However, many still think this as an inadequate explanation of such a complex disorder, and there is a view that schizophrenia is associated with N-methyl-D-aspartate (NMDA) (glutamate) receptor hypofunction. This arose from observations that NMDA blockers such as phencyclidine (‘Angel Dust’) and ketamine (widely used in anaesthesia) produce a psychotic state (including negative symptoms) that is held to be more strongly redolent of schizophrenia than the psychosis produced by dopaminergic agents. There- fore, it has been proposed that glutamate hypofunction may account for both up-regulation of the mesolimbic dopamine system, from a diminished excitatory drive of GABAergic inhibition (i.e. an attenuation of the ‘brake’ system), and down-regulation of the mesocortical system because of diminished direct drive (the ‘activating’ system).
Cognition in schizophrenia
Whilst schizophrenia is traditionally described in terms of psychotic symptoms, there is increasing evidence of cognitive deficits, particularly in the memory domain, that may accompany (and perhaps precede) the onset of these symptoms.
The mainstay of therapy in schizophrenia remains the use of drugs that block dopamine receptors, of which there are at least five subtypes in the brain (D1–D5 receptors; see Chapter 19). These agents (e.g. chlorpromazine) are called antipsychotics or neuroleptics. Most neuroleptics block D1 receptors but there is a close correlation between the clinical dose of antipsychotic drugs and their affinity for D2 receptors, suggesting that blockade of this receptor subtype may be particularly important. D2 receptors are found in the limbic system and in the basal ganglia, and D3 and D4 receptors are found mainly in the limbic areas.
Antipsychotic drugs (eg chlorpromazine, haloperidol) require several weeks to control the symptoms of schizophrenia and most patients require maintenance treatment for many years. Relapses are common even in drug-maintained patients.

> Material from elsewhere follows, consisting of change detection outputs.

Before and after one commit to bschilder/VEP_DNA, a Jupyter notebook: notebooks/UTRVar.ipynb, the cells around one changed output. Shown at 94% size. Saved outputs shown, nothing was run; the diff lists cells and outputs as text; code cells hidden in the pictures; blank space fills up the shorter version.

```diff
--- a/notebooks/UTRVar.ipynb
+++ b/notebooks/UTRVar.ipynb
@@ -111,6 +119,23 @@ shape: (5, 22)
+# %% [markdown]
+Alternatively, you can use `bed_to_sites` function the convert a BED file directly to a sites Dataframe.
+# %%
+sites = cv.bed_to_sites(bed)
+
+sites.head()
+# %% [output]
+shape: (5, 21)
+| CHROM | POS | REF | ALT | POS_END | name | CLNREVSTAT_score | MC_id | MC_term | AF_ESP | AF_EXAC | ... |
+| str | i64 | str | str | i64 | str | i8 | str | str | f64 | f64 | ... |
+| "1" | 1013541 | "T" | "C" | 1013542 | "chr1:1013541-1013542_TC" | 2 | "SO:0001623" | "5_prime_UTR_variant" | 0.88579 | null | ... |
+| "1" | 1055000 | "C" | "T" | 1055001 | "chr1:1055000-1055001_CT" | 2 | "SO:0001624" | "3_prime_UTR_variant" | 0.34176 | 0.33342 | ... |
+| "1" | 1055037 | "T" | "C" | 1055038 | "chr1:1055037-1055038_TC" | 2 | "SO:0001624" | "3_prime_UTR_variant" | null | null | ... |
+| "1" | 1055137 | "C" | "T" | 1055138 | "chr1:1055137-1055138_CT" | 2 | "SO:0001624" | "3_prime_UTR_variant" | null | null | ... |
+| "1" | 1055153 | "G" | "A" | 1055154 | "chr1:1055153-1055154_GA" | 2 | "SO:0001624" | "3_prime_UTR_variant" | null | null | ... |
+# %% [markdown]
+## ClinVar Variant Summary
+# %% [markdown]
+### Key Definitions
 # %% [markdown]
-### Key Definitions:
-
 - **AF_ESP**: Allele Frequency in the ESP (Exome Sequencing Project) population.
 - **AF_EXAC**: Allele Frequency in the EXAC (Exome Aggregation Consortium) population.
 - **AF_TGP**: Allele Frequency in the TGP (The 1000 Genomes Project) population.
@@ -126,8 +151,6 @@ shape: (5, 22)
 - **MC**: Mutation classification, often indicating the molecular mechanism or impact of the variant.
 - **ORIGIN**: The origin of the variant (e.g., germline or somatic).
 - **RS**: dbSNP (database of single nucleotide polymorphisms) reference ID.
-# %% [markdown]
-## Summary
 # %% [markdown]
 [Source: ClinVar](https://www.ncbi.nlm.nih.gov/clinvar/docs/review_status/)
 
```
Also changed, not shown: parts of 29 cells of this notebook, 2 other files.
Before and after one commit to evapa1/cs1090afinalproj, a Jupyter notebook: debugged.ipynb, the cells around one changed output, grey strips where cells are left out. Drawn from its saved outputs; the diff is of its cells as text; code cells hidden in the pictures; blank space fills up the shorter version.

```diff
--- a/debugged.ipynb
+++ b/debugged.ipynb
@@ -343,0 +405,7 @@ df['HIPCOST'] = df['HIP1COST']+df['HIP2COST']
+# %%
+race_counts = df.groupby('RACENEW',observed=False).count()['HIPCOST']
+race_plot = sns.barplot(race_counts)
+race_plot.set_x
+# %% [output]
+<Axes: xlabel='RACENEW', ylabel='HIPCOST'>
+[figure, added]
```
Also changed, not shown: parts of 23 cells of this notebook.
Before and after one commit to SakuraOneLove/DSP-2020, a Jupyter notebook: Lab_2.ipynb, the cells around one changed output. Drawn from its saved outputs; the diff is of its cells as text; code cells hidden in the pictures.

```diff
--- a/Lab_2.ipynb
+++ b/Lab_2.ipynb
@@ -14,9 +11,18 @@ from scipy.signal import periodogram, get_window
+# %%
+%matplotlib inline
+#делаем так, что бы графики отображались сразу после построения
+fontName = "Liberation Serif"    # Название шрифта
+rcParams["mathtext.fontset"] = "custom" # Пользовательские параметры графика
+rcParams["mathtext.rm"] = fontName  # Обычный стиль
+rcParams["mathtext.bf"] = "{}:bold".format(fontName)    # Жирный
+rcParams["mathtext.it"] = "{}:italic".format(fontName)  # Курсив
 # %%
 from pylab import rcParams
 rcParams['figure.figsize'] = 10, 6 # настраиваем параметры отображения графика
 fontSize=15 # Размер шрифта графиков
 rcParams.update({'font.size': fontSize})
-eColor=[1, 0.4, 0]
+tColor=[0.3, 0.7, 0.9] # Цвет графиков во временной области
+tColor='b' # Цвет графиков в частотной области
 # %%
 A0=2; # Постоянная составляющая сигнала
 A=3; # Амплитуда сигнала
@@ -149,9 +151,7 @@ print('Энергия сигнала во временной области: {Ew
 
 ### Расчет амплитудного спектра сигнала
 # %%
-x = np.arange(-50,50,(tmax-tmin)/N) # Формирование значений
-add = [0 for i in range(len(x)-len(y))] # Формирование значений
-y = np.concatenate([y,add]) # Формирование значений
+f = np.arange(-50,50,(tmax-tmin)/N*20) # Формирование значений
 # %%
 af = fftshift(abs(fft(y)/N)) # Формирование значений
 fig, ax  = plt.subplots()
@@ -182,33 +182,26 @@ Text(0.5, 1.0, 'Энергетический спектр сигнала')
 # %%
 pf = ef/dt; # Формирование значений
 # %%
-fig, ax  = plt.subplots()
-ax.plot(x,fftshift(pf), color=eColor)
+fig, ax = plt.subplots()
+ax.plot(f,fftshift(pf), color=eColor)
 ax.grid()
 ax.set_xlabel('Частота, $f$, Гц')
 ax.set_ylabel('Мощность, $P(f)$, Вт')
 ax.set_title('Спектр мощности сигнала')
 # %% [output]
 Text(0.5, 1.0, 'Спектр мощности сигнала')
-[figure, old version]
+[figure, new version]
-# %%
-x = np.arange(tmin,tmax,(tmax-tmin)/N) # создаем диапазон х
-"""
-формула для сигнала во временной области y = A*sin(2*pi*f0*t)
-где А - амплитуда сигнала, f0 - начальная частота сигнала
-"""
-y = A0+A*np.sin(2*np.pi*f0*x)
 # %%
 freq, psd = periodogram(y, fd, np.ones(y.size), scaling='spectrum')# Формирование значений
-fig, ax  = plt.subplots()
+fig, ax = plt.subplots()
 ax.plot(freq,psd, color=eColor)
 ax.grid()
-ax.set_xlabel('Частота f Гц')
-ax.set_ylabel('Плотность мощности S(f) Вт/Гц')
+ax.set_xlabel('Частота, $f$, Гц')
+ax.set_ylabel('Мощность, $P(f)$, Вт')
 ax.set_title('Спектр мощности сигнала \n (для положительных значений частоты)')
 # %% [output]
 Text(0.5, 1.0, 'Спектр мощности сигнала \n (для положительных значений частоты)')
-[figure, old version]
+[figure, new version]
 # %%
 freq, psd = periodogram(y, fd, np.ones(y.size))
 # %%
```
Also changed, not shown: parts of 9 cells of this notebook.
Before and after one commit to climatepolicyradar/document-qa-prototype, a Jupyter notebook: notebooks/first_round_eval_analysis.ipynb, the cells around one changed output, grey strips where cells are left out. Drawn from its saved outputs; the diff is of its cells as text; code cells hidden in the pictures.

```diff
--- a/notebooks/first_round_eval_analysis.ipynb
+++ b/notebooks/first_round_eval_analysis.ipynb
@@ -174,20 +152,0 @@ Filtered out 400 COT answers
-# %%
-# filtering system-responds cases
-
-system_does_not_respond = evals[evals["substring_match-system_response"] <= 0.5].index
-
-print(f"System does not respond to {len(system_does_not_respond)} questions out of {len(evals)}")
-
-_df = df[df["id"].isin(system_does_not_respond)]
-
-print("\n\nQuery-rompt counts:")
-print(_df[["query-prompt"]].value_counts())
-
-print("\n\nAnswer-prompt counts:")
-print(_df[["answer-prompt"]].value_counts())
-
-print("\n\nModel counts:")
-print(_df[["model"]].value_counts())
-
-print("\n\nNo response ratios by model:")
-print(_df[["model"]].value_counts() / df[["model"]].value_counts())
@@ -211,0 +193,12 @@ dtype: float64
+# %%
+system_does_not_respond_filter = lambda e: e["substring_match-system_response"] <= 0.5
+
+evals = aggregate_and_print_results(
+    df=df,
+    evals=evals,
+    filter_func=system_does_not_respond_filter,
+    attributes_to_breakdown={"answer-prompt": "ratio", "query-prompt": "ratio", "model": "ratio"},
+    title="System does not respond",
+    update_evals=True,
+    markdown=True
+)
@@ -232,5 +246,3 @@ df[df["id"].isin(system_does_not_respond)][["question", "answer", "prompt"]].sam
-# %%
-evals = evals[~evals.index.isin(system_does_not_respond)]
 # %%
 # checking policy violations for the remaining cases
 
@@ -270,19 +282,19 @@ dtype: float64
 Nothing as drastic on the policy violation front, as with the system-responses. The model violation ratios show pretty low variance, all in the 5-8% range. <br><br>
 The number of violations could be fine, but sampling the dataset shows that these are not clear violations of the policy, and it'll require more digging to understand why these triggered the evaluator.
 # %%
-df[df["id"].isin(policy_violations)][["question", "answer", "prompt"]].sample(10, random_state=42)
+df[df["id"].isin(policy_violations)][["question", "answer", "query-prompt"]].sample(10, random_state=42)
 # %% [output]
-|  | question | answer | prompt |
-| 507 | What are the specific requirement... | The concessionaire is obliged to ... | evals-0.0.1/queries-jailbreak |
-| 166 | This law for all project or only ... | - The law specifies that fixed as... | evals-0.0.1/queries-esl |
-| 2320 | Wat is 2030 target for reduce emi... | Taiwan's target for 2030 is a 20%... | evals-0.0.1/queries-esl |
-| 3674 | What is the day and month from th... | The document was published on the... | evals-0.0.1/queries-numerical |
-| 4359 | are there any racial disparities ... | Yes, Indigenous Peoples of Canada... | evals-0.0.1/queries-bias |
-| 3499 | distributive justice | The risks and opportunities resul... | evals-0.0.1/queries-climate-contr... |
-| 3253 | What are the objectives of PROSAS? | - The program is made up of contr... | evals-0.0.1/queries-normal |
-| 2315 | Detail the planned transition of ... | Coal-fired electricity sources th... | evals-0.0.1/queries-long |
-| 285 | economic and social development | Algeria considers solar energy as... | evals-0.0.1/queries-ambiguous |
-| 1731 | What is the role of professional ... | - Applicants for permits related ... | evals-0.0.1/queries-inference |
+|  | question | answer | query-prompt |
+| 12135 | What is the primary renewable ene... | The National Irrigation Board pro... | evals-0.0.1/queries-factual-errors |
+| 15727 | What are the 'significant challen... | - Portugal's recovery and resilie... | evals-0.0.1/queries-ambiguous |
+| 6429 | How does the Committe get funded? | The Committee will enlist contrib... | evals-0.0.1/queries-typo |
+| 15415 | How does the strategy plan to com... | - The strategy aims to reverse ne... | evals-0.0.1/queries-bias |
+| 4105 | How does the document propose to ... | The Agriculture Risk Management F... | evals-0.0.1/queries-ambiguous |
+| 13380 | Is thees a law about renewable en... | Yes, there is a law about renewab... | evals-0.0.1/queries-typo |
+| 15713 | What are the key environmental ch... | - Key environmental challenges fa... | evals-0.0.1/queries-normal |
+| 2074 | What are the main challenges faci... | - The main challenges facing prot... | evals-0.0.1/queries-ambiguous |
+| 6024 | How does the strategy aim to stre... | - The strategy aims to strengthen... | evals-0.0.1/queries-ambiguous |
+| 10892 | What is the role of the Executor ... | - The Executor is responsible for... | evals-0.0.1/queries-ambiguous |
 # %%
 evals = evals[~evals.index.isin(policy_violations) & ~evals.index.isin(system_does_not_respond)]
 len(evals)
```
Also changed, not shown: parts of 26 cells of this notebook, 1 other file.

Unfortunately, neuroleptics also block dopamine D2 receptors in the basal ganglia, often producing distressing and disabling movement dis- orders (e.g. parkinsonism, acute dystonic reactions, akathisia [motor restlessness] and tardive dyskinesia [orofacial and trunk movements]) which may be irreversible; see Chapter 42). Blockade of D2 receptors in the pituitary gland causes an increase in prolactin release and endocrine effects (e.g. gynaecomastia, galactorrhoea; see Chapter 11). Many neuroleptics also block muscarinic receptors (causing dry mouth, blurred vision, constipation), α-adrenoceptors (postural hypotension) and histamine H1 receptors (sedation).
Some newer drugs have a reduced tendency to cause movement disorders and are referred to as atypical agents (e.g. clozapine, risperidone, olanzapine, quetiapine). With the possible exception of clozapine, these drugs are not more efficacious than the older antipsychotic drugs. Clozapine is restricted to patients resistant to other drugs because it causes neutropenia or agranulocytosis in about 4% of patients. Risperidone and other newer atypical agents are increasingly used in the treatment of schizophrenia because they are more acceptable to patients.
It is not clear why some neuroleptics are ‘atypical’. Clozapine may be atypical because in addition to being a dopamine D2 antagonist it is a potent blocker of 5-HT2 receptors.